*** Begin section ***

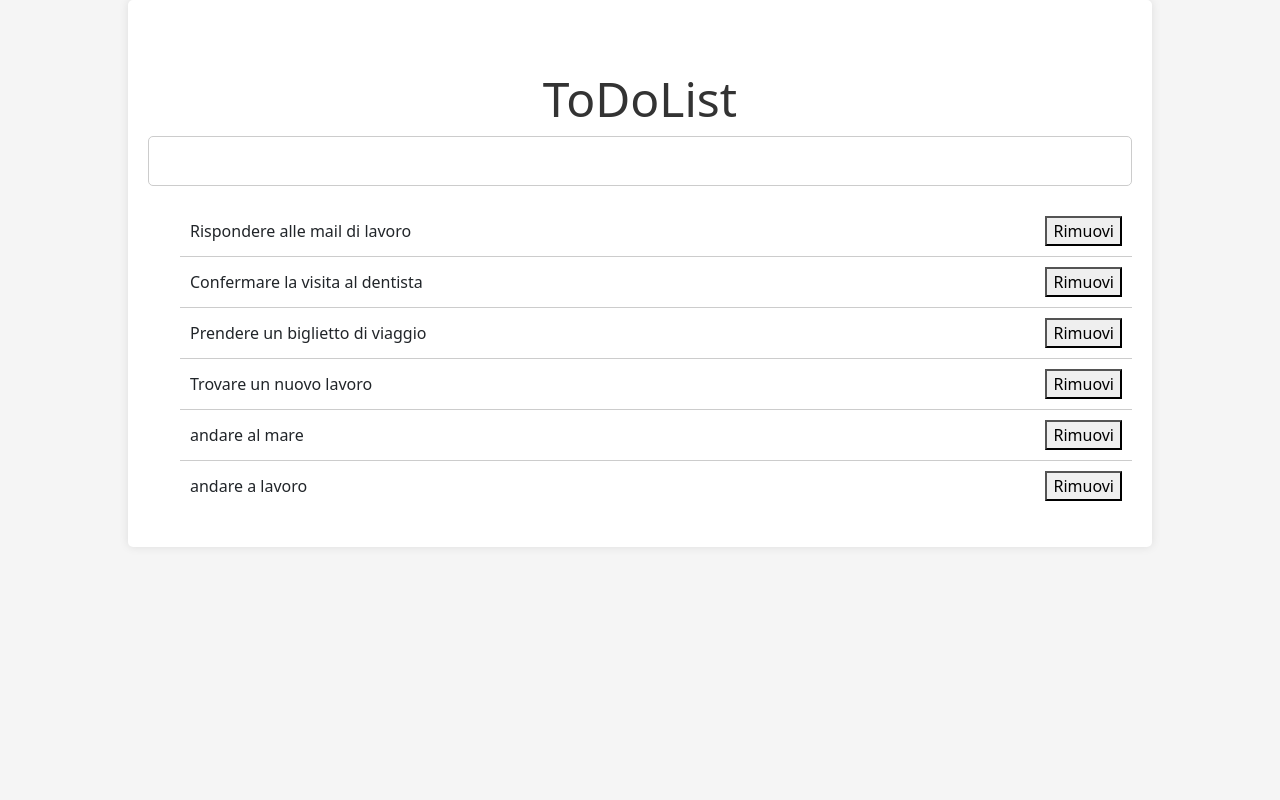
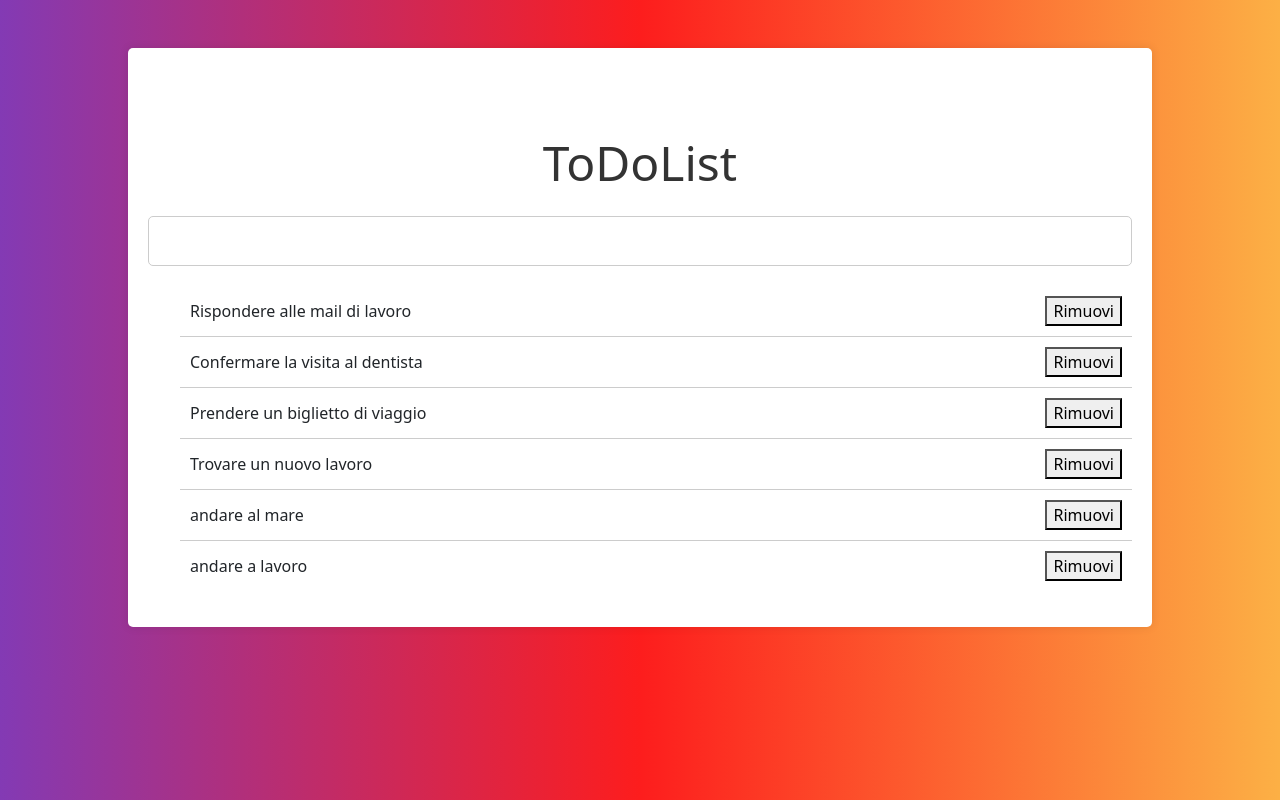
Before and after one commit to DavideAlovisio13/php-todo-list-json, a PHP site: page / in a window 1280 px wide. Run offline with PHP 8.4, Linux system fonts and the light colour scheme; style sheets or scripts are compiled from the project's sources; some libraries are stand-ins or nearby versions.

Commit message:
Improve ToDoList layout and update background color gradient

```diff
--- a/index.php
+++ b/index.php
@@ -17,8 +17,8 @@
 
 <body>
     <div id="app">
-        <div class="container">
-            <h1>ToDoList</h1>
+        <div class="container my-5">
+            <h1 class="py-3">ToDoList</h1>
             <input v-model="newTodo" @keyup.enter="addTodo" class="todo-input">
             <ul>
                 <li v-for="(todo, index) in todos" class="todo-item">
--- a/scss/style.scss
+++ b/scss/style.scss
@@ -3,7 +3,8 @@
 }
 
 body {
-    background-color: #f5f5f5;
+    background: rgb(131, 58, 180);
+    background: linear-gradient(90deg, rgba(131, 58, 180, 1) 0%, rgba(253, 29, 29, 1) 50%, rgba(252, 176, 69, 1) 100%);
 
     .container {
         width: 80%;
```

*** End section ***

Although the records contain pictures, return only their text, exactly as written.

## FINAL ANSWER
Before and after one commit to DavideAlovisio13/php-todo-list-json, a PHP site: page / in a window 1280 px wide. Run offline with PHP 8.4, Linux system fonts and the light colour scheme; style sheets or scripts are compiled from the project's sources; some libraries are stand-ins or nearby versions.

Commit message:
Improve ToDoList layout and update background color gradient

```diff
--- a/index.php
+++ b/index.php
@@ -17,8 +17,8 @@
 
 <body>
     <div id="app">
-        <div class="container">
-            <h1>ToDoList</h1>
+        <div class="container my-5">
+            <h1 class="py-3">ToDoList</h1>
             <input v-model="newTodo" @keyup.enter="addTodo" class="todo-input">
             <ul>
                 <li v-for="(todo, index) in todos" class="todo-item">
--- a/scss/style.scss
+++ b/scss/style.scss
@@ -3,7 +3,8 @@
 }
 
 body {
-    background-color: #f5f5f5;
+    background: rgb(131, 58, 180);
+    background: linear-gradient(90deg, rgba(131, 58, 180, 1) 0%, rgba(253, 29, 29, 1) 50%, rgba(252, 176, 69, 1) 100%);
 
     .container {
         width: 80%;
```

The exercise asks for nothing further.